(Saved data entries)
^^^^^^^^
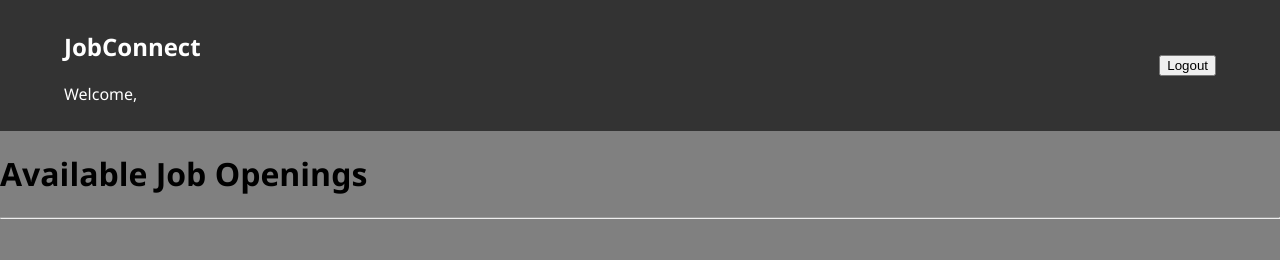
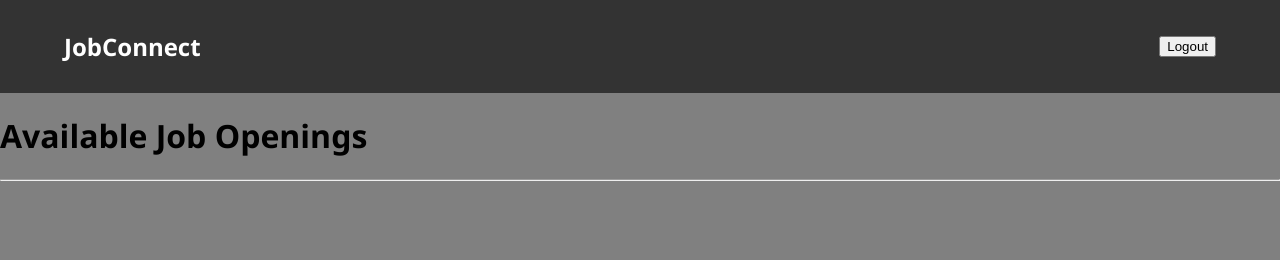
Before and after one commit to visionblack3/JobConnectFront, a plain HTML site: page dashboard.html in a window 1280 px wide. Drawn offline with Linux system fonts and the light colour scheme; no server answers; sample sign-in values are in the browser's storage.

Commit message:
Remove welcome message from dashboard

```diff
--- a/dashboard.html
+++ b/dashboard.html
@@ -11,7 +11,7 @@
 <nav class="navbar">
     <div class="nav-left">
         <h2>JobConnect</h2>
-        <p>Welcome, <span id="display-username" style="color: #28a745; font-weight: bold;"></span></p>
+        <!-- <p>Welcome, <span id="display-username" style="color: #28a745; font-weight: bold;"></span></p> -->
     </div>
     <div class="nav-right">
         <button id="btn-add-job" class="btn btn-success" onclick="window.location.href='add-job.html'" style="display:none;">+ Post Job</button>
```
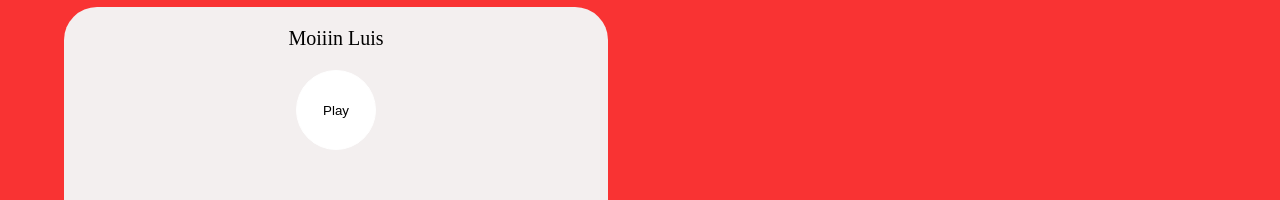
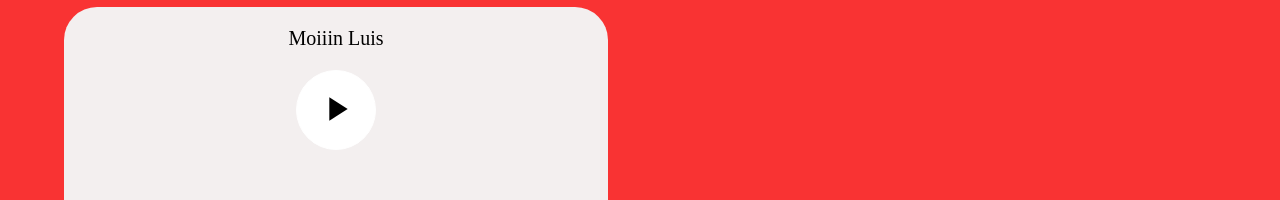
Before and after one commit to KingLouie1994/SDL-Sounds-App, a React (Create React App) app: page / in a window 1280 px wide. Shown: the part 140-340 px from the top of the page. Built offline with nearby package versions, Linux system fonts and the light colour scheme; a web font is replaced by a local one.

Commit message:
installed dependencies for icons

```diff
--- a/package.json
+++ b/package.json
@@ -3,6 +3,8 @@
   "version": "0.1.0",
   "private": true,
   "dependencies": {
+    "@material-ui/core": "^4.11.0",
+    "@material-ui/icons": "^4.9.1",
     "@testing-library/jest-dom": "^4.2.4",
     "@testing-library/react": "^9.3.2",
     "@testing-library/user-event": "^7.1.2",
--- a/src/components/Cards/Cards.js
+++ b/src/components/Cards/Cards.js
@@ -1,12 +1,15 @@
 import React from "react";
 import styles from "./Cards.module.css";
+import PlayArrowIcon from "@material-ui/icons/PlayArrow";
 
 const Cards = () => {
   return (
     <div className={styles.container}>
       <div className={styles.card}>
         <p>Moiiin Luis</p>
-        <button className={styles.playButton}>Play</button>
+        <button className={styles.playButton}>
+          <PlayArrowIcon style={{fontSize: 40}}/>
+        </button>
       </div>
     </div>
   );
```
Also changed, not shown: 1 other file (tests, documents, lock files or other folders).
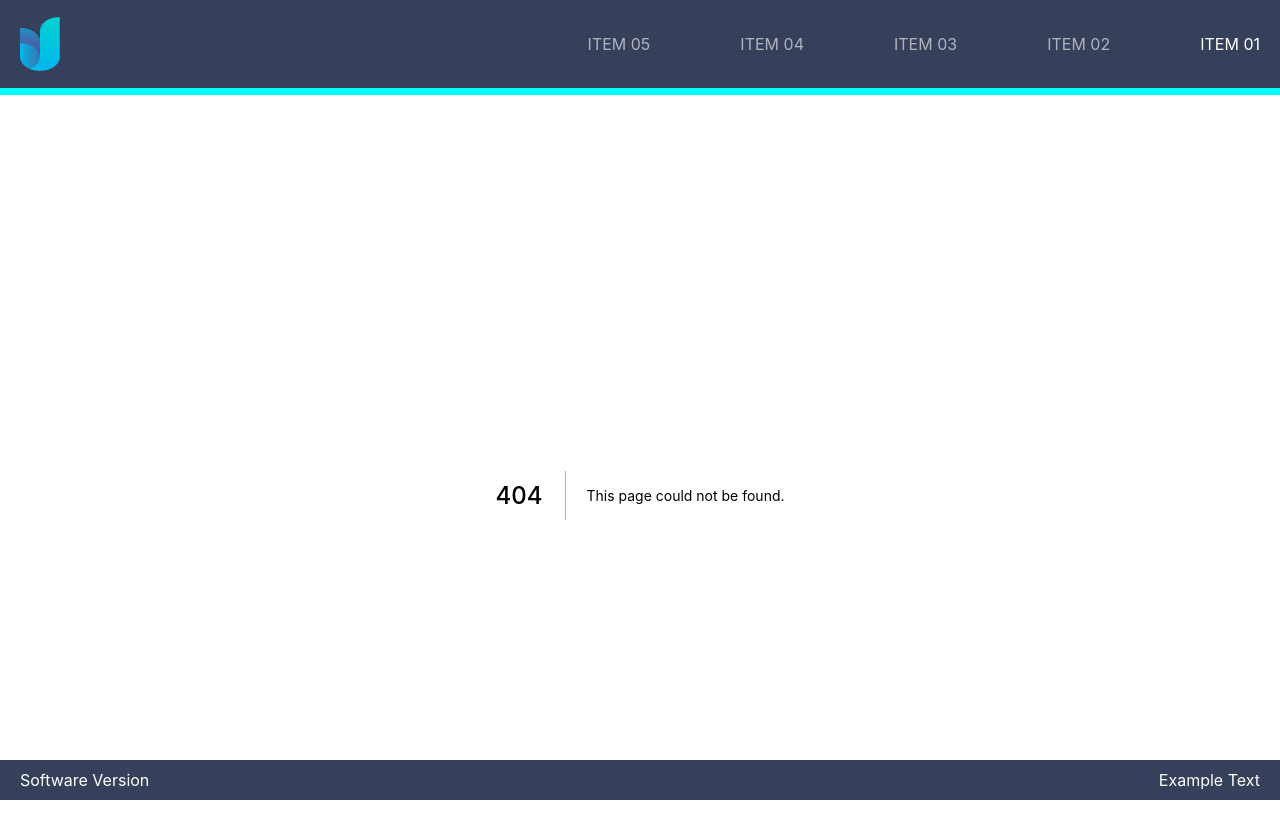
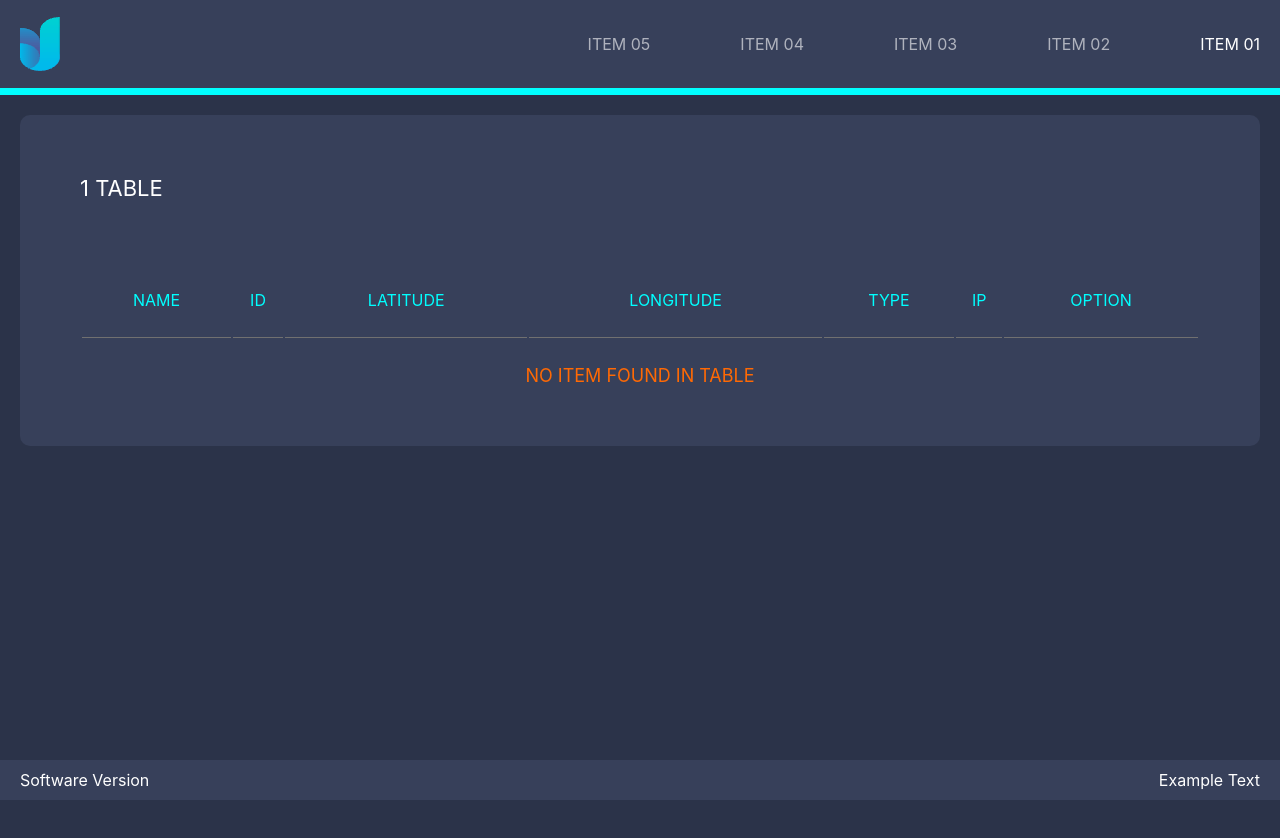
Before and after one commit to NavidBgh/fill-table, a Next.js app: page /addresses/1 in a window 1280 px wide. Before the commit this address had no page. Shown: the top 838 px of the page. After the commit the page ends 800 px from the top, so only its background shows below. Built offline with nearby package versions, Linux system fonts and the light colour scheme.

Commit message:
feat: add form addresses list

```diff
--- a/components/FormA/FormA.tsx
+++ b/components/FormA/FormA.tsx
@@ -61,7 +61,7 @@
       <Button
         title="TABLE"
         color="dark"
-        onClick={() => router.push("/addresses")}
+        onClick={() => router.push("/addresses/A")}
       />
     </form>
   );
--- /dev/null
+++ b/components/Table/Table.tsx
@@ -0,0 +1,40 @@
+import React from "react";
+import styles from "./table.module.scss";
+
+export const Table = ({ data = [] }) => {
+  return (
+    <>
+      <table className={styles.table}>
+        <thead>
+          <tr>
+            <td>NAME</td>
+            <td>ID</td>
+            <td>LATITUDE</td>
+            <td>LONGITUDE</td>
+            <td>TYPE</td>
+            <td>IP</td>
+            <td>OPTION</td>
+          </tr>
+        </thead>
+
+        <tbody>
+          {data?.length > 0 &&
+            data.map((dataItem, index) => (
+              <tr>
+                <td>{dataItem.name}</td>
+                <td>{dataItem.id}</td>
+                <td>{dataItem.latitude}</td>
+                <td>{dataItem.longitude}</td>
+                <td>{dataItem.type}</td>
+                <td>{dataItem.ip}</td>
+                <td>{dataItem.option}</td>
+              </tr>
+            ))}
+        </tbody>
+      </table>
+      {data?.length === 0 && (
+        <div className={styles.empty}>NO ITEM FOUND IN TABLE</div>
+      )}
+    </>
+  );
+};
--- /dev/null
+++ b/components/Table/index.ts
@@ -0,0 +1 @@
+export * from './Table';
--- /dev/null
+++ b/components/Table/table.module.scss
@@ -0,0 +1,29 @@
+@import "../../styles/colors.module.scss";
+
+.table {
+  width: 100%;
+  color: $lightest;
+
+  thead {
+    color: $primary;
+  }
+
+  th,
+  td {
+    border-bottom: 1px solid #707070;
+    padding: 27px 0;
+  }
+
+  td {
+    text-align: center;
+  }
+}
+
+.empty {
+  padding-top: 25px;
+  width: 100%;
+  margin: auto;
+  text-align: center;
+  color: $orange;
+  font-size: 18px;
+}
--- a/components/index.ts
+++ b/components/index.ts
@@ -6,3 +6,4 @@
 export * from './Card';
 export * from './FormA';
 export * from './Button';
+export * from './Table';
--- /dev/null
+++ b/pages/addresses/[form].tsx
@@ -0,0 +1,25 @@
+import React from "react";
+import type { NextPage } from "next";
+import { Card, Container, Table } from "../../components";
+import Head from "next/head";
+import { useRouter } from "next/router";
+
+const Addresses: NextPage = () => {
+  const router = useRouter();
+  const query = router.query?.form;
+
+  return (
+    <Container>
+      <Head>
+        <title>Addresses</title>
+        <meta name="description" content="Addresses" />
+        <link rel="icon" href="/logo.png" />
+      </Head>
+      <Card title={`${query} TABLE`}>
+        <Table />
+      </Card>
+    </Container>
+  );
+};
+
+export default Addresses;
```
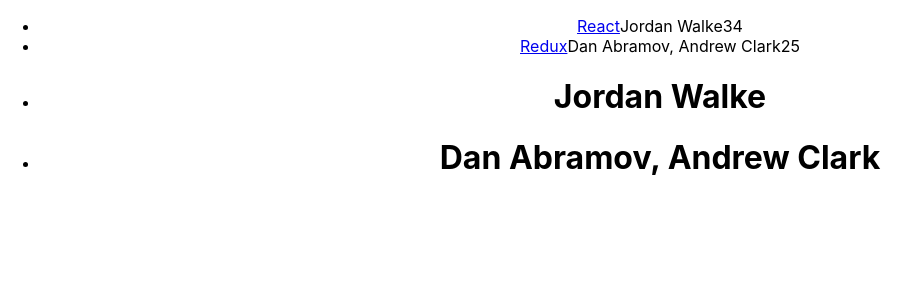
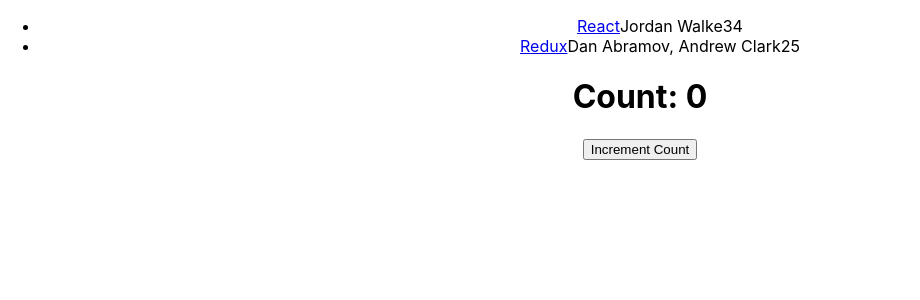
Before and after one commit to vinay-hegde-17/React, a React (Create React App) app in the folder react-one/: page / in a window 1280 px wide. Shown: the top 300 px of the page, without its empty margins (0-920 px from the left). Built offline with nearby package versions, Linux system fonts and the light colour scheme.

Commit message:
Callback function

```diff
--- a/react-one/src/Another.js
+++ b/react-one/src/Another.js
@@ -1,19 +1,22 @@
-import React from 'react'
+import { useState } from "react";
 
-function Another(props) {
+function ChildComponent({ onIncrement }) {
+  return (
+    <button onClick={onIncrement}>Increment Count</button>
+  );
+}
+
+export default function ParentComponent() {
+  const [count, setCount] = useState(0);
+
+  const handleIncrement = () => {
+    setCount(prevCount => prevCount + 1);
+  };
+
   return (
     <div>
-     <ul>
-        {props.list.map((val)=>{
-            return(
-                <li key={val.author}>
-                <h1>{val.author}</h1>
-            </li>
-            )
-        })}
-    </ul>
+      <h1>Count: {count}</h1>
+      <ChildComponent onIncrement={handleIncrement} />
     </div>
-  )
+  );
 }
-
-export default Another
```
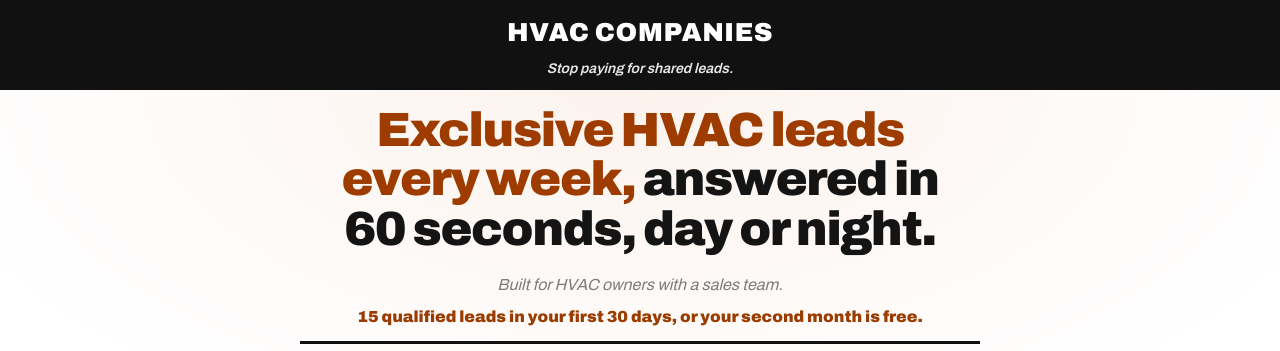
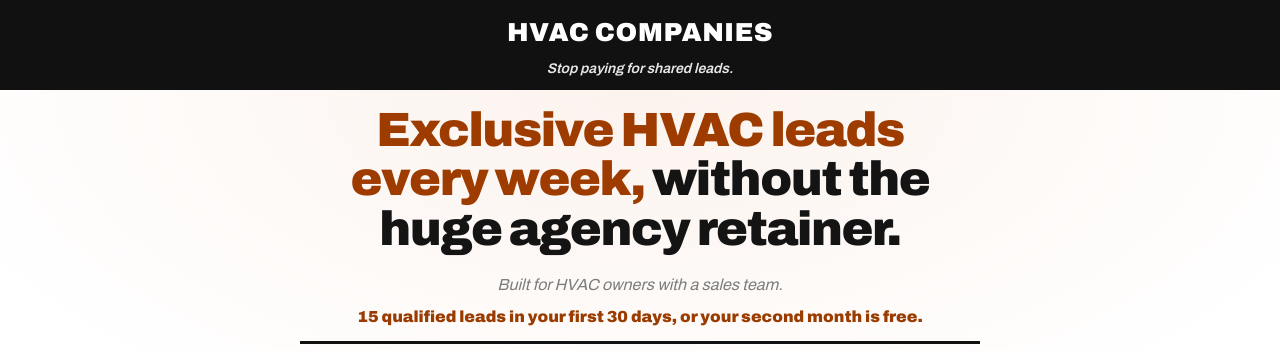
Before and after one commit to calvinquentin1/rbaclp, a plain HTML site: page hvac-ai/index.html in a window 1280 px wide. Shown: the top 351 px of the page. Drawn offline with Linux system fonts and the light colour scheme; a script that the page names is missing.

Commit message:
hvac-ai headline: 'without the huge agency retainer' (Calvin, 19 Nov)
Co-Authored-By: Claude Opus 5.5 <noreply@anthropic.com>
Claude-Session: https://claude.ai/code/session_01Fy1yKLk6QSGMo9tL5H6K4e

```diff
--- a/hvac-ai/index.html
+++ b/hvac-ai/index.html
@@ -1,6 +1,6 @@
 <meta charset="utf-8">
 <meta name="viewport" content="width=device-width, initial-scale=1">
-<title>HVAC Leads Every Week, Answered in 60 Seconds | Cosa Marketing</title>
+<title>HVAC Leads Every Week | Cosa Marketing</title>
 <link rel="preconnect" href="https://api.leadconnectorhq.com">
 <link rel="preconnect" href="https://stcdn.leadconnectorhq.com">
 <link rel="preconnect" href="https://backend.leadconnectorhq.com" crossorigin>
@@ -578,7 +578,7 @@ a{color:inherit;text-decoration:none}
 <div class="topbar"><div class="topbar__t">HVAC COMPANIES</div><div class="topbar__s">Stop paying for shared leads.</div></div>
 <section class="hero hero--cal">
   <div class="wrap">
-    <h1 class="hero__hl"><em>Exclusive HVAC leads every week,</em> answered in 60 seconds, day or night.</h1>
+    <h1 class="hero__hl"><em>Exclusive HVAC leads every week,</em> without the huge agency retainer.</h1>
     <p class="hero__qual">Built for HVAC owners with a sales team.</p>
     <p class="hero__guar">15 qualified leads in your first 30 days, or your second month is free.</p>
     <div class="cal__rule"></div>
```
^^^^^^^^
(Brief): Every line holding the word "icons" should be copied out of the records above.

(Task result):
installed dependencies for icons
+    "@material-ui/icons": "^4.9.1",
+import PlayArrowIcon from "@material-ui/icons/PlayArrow";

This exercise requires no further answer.